I emphasize the manipulation that manifests from preservation through the use of salt. This paradoxical mineral, that is necessary to sustain life—yet, if the delicate balance is outweighed, can extinguish it—reflects the structure of a preserved specimen and acts to preserve it. I submerge each living plant in a bath of salt water and allow the salt to crystallize on and within the living form.

Inspired by the intentions of botanical illustrations as a method to understand and control one’s environment, I seek to impress the human urge to order nature and in the process fundamentally change it. Using the platinum-palladium photographic process for its chemical stability and long-lasting image, these direct contact prints complicate the ideal of preservation, albeit, at the expense of the most authentic act of living matter, decay.

Alison Turner

I first discovered Alison Turner’s work when I was selecting images for the Center for Fine Art Photography’s exhibition, Dreams. Alison had a haunting image and I was happy to include it into the exhibition. This image was also included in the recent Art of Photography Show in San Diego, CA.

Dissolve

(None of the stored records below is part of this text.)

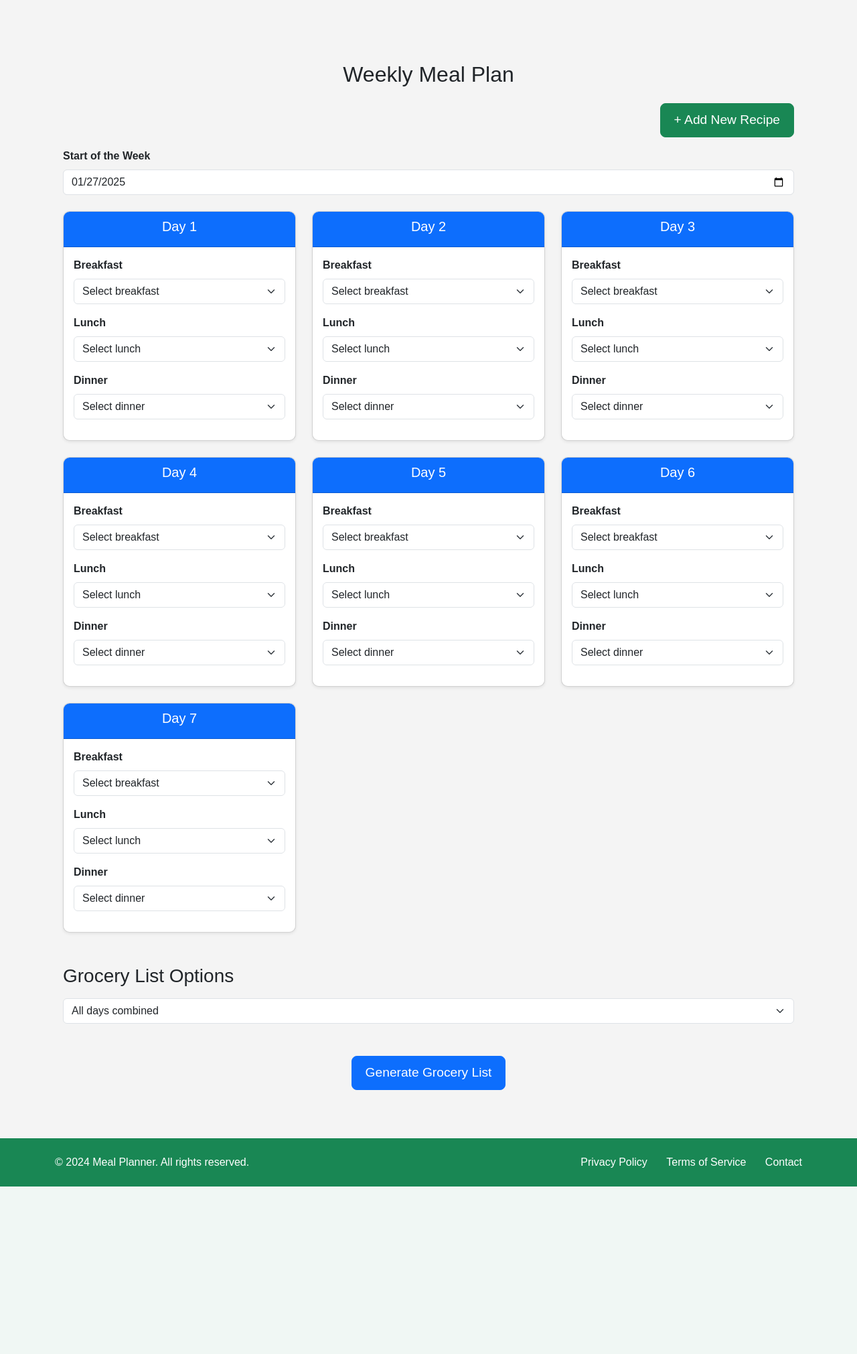
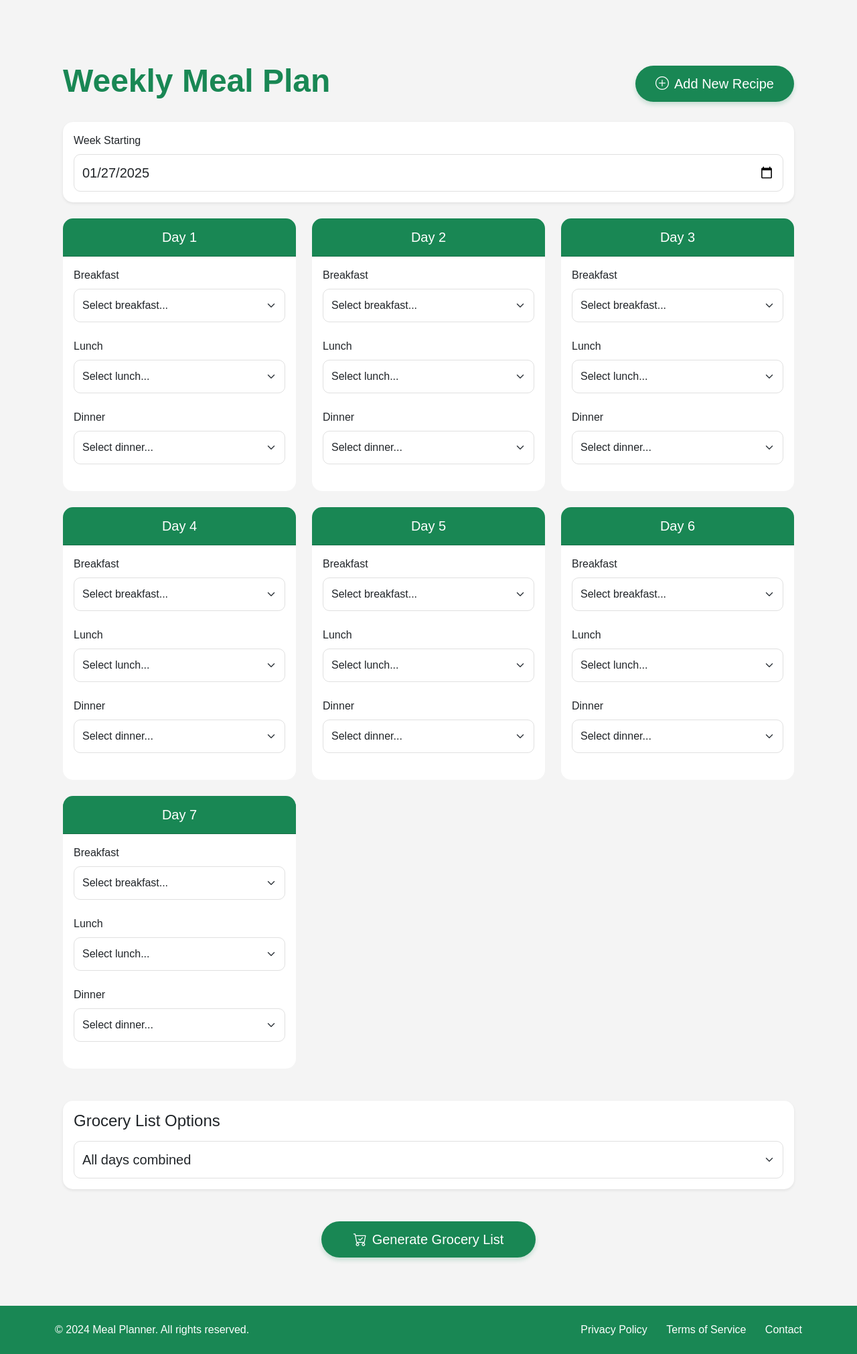
Before and after one commit to abdul1ah33/meal_planner, a Flask app: page /meal-plan/ in a window 1280 px wide. Shown: the part 71-2092 px from the top of the page at 67% size. Before the commit the page ends 1842 px from the top, so only its background shows below. Run offline with Flask 3, Linux system fonts and the light colour scheme; a user stored in the database is signed in; data comes from the database, SQL or seed files in the repository.

Commit message:
edit the layout of meal_plan page

```diff
--- a/templates/meal_plan.html
+++ b/templates/meal_plan.html
@@ -2,106 +2,129 @@
 
 {% block content %}
 <div class="container my-5">
-    <h2 class="text-center mb-4">Weekly Meal Plan</h2>
-
-    <!-- Add Recipe Button -->
-    <div class="text-end mb-3">
-        <a href="{{ url_for('meal_plan.add_recipe') }}" class="btn btn-success btn-lg">+ Add New Recipe</a>
+    <div class="row justify-content-between align-items-center mb-4">
+        <div class="col">
+            <h2 class="display-5 fw-bold text-success">Weekly Meal Plan</h2>
+        </div>
+        <div class="col-auto">
+            <a href="{{ url_for('meal_plan.add_recipe') }}" class="btn btn-success btn-lg rounded-pill">
+                <i class="bi bi-plus-circle me-2"></i>Add New Recipe
+            </a>
+        </div>
     </div>
 
-    <!-- Meal Plan Form -->
-    <form method="POST" action="{{ url_for('meal_plan.plan') }}">
-        <!-- Week Start Date -->
-        <div class="mb-4">
-            <label for="week_start" class="form-label fw-bold">Start of the Week</label>
-            <input type="date" id="week_start" name="week_start" value="{{ week_start }}" class="form-control" required>
+    <form method="POST" action="{{ url_for('meal_plan.plan') }}" class="meal-plan-form">
+        <div class="card shadow-sm mb-4">
+            <div class="card-body">
+                <label for="week_start" class="form-label">Week Starting</label>
+                <input type="date" id="week_start" name="week_start" value="{{ week_start }}"
+                       class="form-control form-control-lg" required>
+            </div>
         </div>
 
-        <!-- Day Plans -->
-        <div class="row g-4">
+        <div class="row g-4 mb-5">
             {% for day in range(7) %}
             <div class="col-lg-4 col-md-6">
-                <div class="card shadow-sm">
-                    <div class="card-header bg-primary text-white text-center">
-                        <h5>Day {{ day + 1 }}</h5>
+                <div class="card shadow-hover h-100">
+                    <div class="card-header bg-success text-white py-3">
+                        <h5 class="mb-0 text-center">Day {{ day + 1 }}</h5>
                     </div>
                     <div class="card-body">
-                        <!-- Breakfast -->
-                        <div class="mb-3">
-                            <label class="form-label fw-bold">Breakfast</label>
-                            <select name="day{{ day }}_breakfast" class="form-select">
-                                <option value="">Select breakfast</option>
-                                {% for recipe in breakfast_recipes %}
+                        {% for meal_type, recipes in [
+                            ('breakfast', breakfast_recipes),
+                            ('lunch', lunch_recipes),
+                            ('dinner', dinner_recipes)
+                        ] %}
+                        <div class="mb-4">
+                            <label class="form-label text-capitalize fw-medium">{{ meal_type }}</label>
+                            <select name="day{{ day }}_{{ meal_type }}" class="form-select">
+                                <option value="">Select {{ meal_type }}...</option>
+                                {% for recipe in recipes %}
                                 <option value="{{ recipe.id }}">{{ recipe.title }}</option>
                                 {% endfor %}
                             </select>
                         </div>
-                        <!-- Lunch -->
-                        <div class="mb-3">
-                            <label class="form-label fw-bold">Lunch</label>
-                            <select name="day{{ day }}_lunch" class="form-select">
-                                <option value="">Select lunch</option>
-                                {% for recipe in lunch_recipes %}
-                                <option value="{{ recipe.id }}">{{ recipe.title }}</option>
                         {% endfor %}
-                            </select>
-                        </div>
-                        <!-- Dinner -->
-                        <div class="mb-3">
-                            <label class="form-label fw-bold">Dinner</label>
-                            <select name="day{{ day }}_dinner" class="form-select">
-                                <option value="">Select dinner</option>
-                                {% for recipe in dinner_recipes %}
-                                <option value="{{ recipe.id }}">{{ recipe.title }}</option>
-                                {% endfor %}
-                            </select>
-                        </div>
                     </div>
                 </div>
             </div>
             {% endfor %}
         </div>
 
-        <!-- Grocery List Options -->
-        <div class="my-5">
-            <h3 class="mb-3">Grocery List Options</h3>
-            <select name="day_filter" class="form-select">
+        <div class="card shadow-sm mb-5">
+            <div class="card-body">
+                <h3 class="card-title h4 mb-3">Grocery List Options</h3>
+                <select name="day_filter" class="form-select form-select-lg">
                     <option value="all">All days combined</option>
                     {% for day in range(7) %}
                     <option value="{{ day }}">Day {{ day + 1 }} only</option>
                     {% endfor %}
                 </select>
             </div>
+        </div>
 
-        <!-- Submit Button -->
         <div class="text-center">
-            <button type="submit" class="btn btn-primary btn-lg">Generate Grocery List</button>
+            <button type="submit" class="btn btn-success btn-lg rounded-pill px-5">
+                <i class="bi bi-cart-check me-2"></i>Generate Grocery List
+            </button>
         </div>
     </form>
 </div>
 
 <style>
-/* Responsive Card Styling */
 .card {
-    border-radius: 10px;
-    overflow: hidden;
+    border: none;
+    border-radius: 15px;
+    transition: all 0.3s ease;
+}
+
+.shadow-hover:hover {
+    transform: translateY(-5px);
+    box-shadow: 0 10px 20px rgba(0,0,0,0.1) !important;
 }
 
 .card-header {
-    padding: 10px;
+    border-top-left-radius: 15px !important;
+    border-top-right-radius: 15px !important;
 }
 
-.card-body {
-    padding: 15px;
+.form-select, .form-control {
+    border: 1px solid #e0e0e0;
+    padding: 0.75rem;
+    border-radius: 10px;
 }
 
-.form-label {
-    font-size: 1rem;
+.form-select:focus, .form-control:focus {
+    border-color: #198754;
+    box-shadow: 0 0 0 0.25rem rgba(25,135,84,.25);
 }
 
 .btn-lg {
-    font-size: 1.2rem;
+    padding: 12px 30px;
+    font-weight: 500;
+}
+
+.btn-success {
+    background: #198754;
+    border: none;
+    box-shadow: 0 4px 6px rgba(25,135,84,0.2);
+    transition: all 0.3s ease;
+}
+
+.btn-success:hover {
+    background: #157347;
+    transform: translateY(-2px);
+    box-shadow: 0 6px 8px rgba(25,135,84,0.3);
+}
+
+@media (max-width: 768px) {
+    .container {
+        padding: 0 1rem;
+    }
+
+    .btn-lg {
         padding: 10px 20px;
+    }
 }
 </style>
 {% endblock %}
```
Lines whose indentation alone changed are shown as unchanged.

Alison is a traveler, and for the last three years as lived on the road with a tent, her dog, and her cameras. She’s interested in people and the real world, and along the way, she’s created some wonderful projects, one being the project featured below, Bingo Culture.

Bingo Culture: In 2010, I hit the road to photograph America solo; living out of a tent and bringing along my dog for the ride. I did not have a preconceived agenda, rather, I wanted to discover worlds that were unfamiliar and meet people I would not have otherwise encountered. Each day I would make a decision on what direction I would take. While traveling in Maine, I discovered a Bingo hall and it provoked a curiosity about a subculture that I was aware of but hadn’t given any thought towards. What I discovered was a community of dedicated players who travel to the same place, set up in the same spot, and bring along the same good luck charms with the hopes that this will be the day they win big.

It’s a place where hope and despair come hand in hand throughout the night as the mind lets go of everything but what numbers are being called. Each location I encountered would bring in a true sense of community, each with their unique set of personalities and characters. As I continued my travels and visits to Bingo Halls across America, I realized I was looking at a cultural phenomenon that will be lost to future generations.

YPA Mentoring Program Deadline Extension

If you’re young and have a passion for photography, Young Photographers Alliance coordinates a mentoring program that will develop your skills and portfolio under the guidance of a professional photographer. The program offers six two-hour sessions with a mentor in the course of eight weeks and the application registration fee for a year membership is only $21. hotel deals . The finished project will show in an exhibit and be promoted through press.

The application deadline has been extended until Saturday, May 21st and there are spaces available in multiple cities across the US and internationally. This list of mentors for US cities are as follows:

Atlanta, GA, led by Stan Kaady
Boston, MA, led by Lynne Damianos & Margot Cheel
Chicago, IL, led by Dirk Fletcher
Denver, CO, led by EJ Carr & Christopher Davies
Houston, TX, led by Rocky Kneten & Sofia van der Dys
Los Angeles, CA, led by Cat Jimenez
New York, NY, led by Barbara Bordnick, Stella Kramer & Jill Waterman
San Diego, CA, led by Jenna Close & Jon Held
Seattle, WA, led by Rafael Soldi & tbc
Toronto, Canada, led by Ozant Kamaci

For details and to apply, please visit YPA’s website here.